All lines holding the string "shown" should be copied from the data below.

▼

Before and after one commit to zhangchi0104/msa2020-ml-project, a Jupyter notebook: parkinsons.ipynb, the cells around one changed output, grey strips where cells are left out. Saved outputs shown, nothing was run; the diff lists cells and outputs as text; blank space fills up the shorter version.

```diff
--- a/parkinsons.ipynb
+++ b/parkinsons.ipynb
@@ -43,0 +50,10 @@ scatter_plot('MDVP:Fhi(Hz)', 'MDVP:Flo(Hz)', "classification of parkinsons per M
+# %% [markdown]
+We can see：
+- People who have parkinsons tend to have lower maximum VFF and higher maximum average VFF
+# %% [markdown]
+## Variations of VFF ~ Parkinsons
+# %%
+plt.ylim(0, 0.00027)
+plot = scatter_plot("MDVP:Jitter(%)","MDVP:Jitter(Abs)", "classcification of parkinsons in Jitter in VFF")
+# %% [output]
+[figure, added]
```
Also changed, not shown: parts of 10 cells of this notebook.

▲
▼

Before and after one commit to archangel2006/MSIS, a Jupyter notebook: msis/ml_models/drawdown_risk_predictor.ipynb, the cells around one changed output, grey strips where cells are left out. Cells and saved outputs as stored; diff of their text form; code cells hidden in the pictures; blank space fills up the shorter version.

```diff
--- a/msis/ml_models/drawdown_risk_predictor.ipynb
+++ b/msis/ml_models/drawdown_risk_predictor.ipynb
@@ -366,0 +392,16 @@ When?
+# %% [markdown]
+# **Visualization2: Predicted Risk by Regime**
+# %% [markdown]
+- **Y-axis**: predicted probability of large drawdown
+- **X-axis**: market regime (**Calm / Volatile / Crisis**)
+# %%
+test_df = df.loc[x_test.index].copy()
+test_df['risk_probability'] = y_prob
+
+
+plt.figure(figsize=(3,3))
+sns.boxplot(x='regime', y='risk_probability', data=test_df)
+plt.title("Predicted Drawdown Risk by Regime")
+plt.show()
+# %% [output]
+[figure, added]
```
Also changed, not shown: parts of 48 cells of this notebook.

▲
▼

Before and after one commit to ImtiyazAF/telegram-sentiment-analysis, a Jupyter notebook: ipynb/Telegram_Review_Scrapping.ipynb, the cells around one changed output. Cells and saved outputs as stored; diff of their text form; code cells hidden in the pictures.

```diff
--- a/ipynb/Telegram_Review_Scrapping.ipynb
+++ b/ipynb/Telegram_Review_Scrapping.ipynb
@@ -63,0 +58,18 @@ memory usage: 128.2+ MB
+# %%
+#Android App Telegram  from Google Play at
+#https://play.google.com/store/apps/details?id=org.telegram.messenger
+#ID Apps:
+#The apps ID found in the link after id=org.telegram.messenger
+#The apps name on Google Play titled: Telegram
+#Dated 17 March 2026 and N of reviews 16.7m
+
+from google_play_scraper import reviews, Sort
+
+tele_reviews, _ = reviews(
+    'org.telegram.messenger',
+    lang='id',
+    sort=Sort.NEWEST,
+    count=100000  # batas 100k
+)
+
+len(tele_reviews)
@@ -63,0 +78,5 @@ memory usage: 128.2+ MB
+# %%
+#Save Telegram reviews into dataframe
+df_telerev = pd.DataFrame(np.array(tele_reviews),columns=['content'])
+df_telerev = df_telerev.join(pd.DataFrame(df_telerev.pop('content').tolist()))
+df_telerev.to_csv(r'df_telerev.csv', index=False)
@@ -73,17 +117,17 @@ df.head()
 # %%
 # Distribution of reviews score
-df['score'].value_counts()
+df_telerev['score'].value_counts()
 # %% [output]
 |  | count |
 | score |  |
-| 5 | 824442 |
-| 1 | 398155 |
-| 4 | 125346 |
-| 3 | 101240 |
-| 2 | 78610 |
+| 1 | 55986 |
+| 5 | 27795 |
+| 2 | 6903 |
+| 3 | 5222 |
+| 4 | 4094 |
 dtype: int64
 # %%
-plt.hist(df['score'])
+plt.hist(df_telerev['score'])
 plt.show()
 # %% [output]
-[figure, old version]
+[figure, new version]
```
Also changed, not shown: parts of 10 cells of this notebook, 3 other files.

▲

Written response —
Before and after one commit to zhangchi0104/msa2020-ml-project, a Jupyter notebook: parkinsons.ipynb, the cells around one changed output, grey strips where cells are left out. Saved outputs shown, nothing was run; the diff lists cells and outputs as text; blank space fills up the shorter version.
Also changed, not shown: parts of 10 cells of this notebook.
Also changed, not shown: parts of 48 cells of this notebook.
Also changed, not shown: parts of 10 cells of this notebook, 3 other files.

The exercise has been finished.